* What is expected *
A single figure is wanted: the count of lines below containing the string "navbar".

* Dataset excerpts *
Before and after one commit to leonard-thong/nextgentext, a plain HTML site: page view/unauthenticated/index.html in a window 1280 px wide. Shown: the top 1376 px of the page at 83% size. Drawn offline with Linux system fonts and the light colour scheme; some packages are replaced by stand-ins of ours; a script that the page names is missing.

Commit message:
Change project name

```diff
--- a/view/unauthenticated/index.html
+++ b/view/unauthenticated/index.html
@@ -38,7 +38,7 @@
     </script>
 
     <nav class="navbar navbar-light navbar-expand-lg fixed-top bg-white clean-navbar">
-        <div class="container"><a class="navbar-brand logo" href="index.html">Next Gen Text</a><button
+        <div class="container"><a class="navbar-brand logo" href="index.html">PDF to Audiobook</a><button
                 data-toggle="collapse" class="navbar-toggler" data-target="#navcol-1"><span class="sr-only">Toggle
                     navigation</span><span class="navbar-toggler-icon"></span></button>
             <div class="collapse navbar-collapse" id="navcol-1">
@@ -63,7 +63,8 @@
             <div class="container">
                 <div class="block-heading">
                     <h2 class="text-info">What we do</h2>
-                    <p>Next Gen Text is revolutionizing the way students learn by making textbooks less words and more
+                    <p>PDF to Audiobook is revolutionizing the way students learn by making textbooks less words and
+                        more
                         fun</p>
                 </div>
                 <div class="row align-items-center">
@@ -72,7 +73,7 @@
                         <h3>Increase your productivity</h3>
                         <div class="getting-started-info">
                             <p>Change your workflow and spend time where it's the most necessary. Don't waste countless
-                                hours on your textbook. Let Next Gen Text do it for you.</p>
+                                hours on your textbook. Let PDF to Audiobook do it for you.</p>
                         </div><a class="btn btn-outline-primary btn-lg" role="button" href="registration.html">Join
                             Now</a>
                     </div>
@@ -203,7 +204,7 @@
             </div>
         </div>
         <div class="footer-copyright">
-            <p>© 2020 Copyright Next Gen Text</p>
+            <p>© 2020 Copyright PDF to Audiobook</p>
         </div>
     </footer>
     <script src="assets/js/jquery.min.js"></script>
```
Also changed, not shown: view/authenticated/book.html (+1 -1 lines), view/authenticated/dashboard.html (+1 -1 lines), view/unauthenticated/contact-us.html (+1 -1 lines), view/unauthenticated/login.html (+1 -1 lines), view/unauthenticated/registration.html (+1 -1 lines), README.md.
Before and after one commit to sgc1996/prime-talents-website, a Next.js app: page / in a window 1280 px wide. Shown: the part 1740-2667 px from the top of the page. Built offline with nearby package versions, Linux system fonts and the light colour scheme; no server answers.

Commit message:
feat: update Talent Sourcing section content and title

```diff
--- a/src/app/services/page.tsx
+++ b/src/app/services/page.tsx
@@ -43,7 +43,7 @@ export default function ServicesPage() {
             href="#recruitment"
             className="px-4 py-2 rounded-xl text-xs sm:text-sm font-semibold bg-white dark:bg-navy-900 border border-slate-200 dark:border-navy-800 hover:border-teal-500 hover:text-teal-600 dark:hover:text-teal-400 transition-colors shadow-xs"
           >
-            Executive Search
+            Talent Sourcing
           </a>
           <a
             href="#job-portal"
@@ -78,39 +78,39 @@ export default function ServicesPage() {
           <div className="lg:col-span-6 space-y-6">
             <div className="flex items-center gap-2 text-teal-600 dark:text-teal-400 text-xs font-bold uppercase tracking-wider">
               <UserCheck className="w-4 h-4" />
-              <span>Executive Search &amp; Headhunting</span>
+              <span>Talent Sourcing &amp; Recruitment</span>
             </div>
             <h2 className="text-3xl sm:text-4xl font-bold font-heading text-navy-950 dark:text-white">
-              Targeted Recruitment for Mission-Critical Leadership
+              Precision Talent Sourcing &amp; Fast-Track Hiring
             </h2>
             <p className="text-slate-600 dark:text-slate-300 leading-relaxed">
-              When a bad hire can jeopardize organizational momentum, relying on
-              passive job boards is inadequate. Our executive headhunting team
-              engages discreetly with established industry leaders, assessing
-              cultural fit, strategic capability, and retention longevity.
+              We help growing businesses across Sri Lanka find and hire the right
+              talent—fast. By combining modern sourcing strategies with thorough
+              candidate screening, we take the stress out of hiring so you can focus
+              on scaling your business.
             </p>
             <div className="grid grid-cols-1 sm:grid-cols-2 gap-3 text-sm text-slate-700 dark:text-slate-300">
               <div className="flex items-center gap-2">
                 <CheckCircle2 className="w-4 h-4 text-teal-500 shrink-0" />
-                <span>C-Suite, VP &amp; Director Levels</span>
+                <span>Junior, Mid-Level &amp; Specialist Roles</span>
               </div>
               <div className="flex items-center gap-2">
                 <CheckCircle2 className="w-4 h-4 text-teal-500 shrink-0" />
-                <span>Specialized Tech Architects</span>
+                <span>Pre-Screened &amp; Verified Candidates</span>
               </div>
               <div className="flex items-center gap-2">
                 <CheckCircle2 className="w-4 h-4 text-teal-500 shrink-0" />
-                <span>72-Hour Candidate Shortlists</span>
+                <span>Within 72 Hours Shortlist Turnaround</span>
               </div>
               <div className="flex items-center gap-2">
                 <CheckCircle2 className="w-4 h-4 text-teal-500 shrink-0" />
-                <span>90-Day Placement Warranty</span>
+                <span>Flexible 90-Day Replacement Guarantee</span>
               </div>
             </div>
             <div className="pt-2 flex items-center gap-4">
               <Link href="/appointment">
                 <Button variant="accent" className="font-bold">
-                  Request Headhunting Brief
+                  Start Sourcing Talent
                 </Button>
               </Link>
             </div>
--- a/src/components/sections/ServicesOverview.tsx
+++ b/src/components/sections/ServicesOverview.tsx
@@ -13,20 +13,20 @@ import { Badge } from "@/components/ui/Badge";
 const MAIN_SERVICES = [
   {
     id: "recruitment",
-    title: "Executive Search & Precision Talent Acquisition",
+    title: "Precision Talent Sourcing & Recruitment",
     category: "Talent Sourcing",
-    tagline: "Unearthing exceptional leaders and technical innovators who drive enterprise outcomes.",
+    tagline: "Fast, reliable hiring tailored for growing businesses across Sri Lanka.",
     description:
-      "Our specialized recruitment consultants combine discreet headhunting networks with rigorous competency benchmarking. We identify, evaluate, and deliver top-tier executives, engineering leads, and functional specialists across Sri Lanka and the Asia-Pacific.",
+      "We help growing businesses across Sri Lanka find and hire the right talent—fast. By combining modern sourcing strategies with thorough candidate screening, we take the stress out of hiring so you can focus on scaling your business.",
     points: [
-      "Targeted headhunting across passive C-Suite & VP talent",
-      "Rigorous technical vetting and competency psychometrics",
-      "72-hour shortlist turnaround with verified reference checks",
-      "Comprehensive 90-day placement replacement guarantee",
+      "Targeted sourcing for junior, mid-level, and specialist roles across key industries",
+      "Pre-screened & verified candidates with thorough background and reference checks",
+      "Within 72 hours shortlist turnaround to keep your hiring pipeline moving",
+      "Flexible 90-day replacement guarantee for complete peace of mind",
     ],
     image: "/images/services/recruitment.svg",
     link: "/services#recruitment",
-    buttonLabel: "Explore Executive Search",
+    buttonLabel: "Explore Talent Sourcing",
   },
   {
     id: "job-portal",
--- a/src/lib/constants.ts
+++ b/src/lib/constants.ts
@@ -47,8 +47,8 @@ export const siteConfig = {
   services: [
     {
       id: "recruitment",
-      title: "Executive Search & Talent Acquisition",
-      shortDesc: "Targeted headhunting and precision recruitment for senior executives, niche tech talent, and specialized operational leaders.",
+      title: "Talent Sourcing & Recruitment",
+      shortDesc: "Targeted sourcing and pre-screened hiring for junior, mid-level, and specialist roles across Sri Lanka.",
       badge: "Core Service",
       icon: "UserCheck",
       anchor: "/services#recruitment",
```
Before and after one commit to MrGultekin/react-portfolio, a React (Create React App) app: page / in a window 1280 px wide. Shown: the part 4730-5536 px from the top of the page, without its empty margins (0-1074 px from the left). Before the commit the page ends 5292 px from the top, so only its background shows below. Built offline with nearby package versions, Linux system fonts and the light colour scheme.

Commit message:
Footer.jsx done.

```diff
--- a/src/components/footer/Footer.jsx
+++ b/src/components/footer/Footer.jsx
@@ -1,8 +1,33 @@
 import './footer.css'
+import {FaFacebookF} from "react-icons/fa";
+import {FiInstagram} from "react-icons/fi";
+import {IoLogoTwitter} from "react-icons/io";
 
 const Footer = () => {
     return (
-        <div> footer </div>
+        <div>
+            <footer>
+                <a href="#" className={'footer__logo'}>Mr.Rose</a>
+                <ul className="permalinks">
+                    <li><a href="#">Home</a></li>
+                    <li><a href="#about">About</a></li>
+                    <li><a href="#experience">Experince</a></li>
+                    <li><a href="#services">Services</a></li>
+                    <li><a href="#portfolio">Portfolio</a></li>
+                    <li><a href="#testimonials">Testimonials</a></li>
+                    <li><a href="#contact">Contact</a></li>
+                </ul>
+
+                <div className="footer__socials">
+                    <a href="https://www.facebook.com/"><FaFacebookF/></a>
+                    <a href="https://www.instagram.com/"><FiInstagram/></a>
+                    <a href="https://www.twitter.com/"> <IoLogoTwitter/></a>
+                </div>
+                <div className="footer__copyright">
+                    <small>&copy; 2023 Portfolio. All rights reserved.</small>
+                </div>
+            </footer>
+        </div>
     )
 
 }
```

* Answer to this exercise *
6